Since SXSW Interactive announced its intention to hold a full day of programming on online harassment, several of the proposed speakers have held discussions regarding SXSW’s decision and the best way to move forward.

We believe that the summit is an opportunity to raise awareness of the problem of online harassment and discuss concrete solutions. We have begun detailed discussions with SXSW about the specifics of programming and individual panels, and hope to continue a collaborative dialogue to ensure a dynamic, inclusive and productive summit. 

As we move forward, we believe the most vital components to making the SXSW Summit on Online Harassment successful are:

1. Discuss the original cancellation of a panel on online harassment by SXSW, that led to the creation of this summit, and how other industry events and organizations can learn from those missteps. Inclusion of diverse panels and addressing resulting harassment directly needs to become the standard, not a Band-Aid once the damage has already been done. Additionally, we feel that SXSW needs to set the tone by ensuring that summit panels are centrally located to ensure integration with the rest of the SXSW Interactive programming, and that all security concerns raised by panelists are effectively addressed.

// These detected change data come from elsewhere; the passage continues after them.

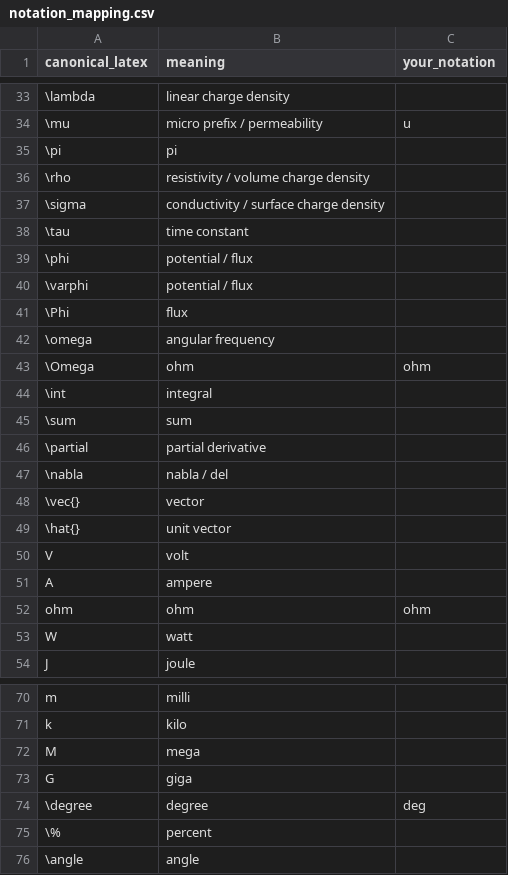
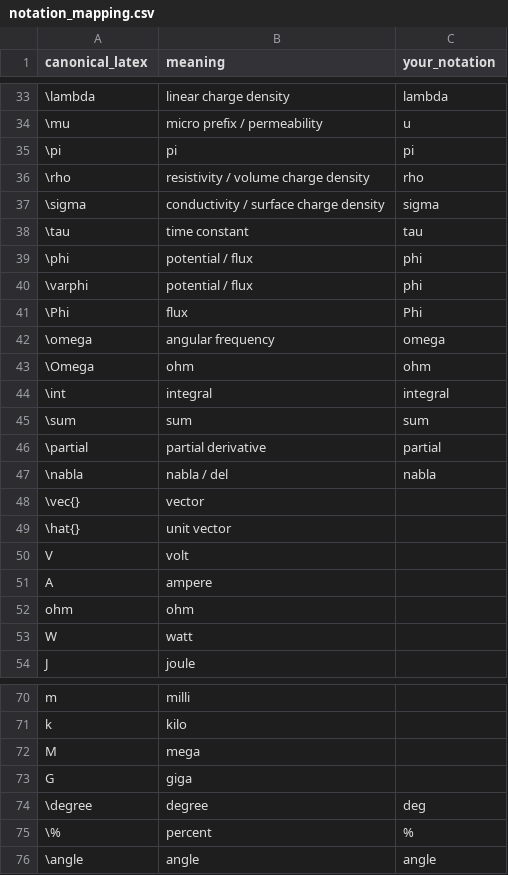
Before and after one commit to so1vanlaso1/last_pipeline, a CSV file: serve/submission/notation_mapping.csv, drawn as a sheet; only a part is shown, gaps mark what is left out; the diff covers the shown part only; the diff names each change by its address in the sheet, - before the commit and + after, or states it on an @@ line.

```diff
--- a/serve/submission/notation_mapping.csv
+++ b/serve/submission/notation_mapping.csv
-C33 (your_notation): (empty)
+C33 (your_notation): lambda
-C35 (your_notation): (empty)
+C35 (your_notation): pi
-C36 (your_notation): (empty)
+C36 (your_notation): rho
-C37 (your_notation): (empty)
+C37 (your_notation): sigma
-C38 (your_notation): (empty)
+C38 (your_notation): tau
-C39:C40 (your_notation): (empty)
+C39:C40 (your_notation): phi
-C41 (your_notation): (empty)
+C41 (your_notation): Phi
-C42 (your_notation): (empty)
+C42 (your_notation): omega
-C44 (your_notation): (empty)
+C44 (your_notation): integral
-C45 (your_notation): (empty)
+C45 (your_notation): sum
-C46 (your_notation): (empty)
+C46 (your_notation): partial
-C47 (your_notation): (empty)
+C47 (your_notation): nabla
-C52 (your_notation): ohm
+C52 (your_notation): (empty)
-C75 (your_notation): (empty)
+C75 (your_notation): %
-C76 (your_notation): (empty)
+C76 (your_notation): angle
```
Also changed, not shown: 24 edited cells elsewhere in this file, 6 other files.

2. Address specific policies large tech companies and social media (Facebook, Twitter, Tumblr, Medium, Reddit, etc.) organizations can implement to address everyday harassment and encourage them to work together to strengthen and unify their stances on no longer tolerating harassing behavior. In addition, we need to discuss cross-platform harassment, as it is all too common for women's voices to be lost due to the censorship caused from repetitive online harassment.

3. Ensure that the voices of people of color are being heard, especially women of color. It is an unfortunate fact that people of color experience online harassment differently, and yet they are continually excluded from the conversation. Further, women of color are routinely erased from the historical and current efforts to further the feminist movement, including efforts around online harassment and freedom of expression, that we have both the responsibility and opportunity to address.

4. Discuss how official responses from law enforcement and policy makers need to change. Existing laws that already prohibit the worst of this behavior must be utilized more widely, and law enforcement agencies must be trained to understand the real world consequences of online harassment, how traditional laws apply in a virtual environment, and how to investigate and prosecute criminal behavior that occurs online. In addition, we must explore the additional steps that policy makers can take to strengthen existing laws or propose new measures to combat online threats and harassment.

By taking these steps, SXSW can demonstrate their commitment to diversity in the industry and a deeper understanding of why freedom of expression and public engagement require that the community take the violence that marginalized groups experience - online and off - seriously.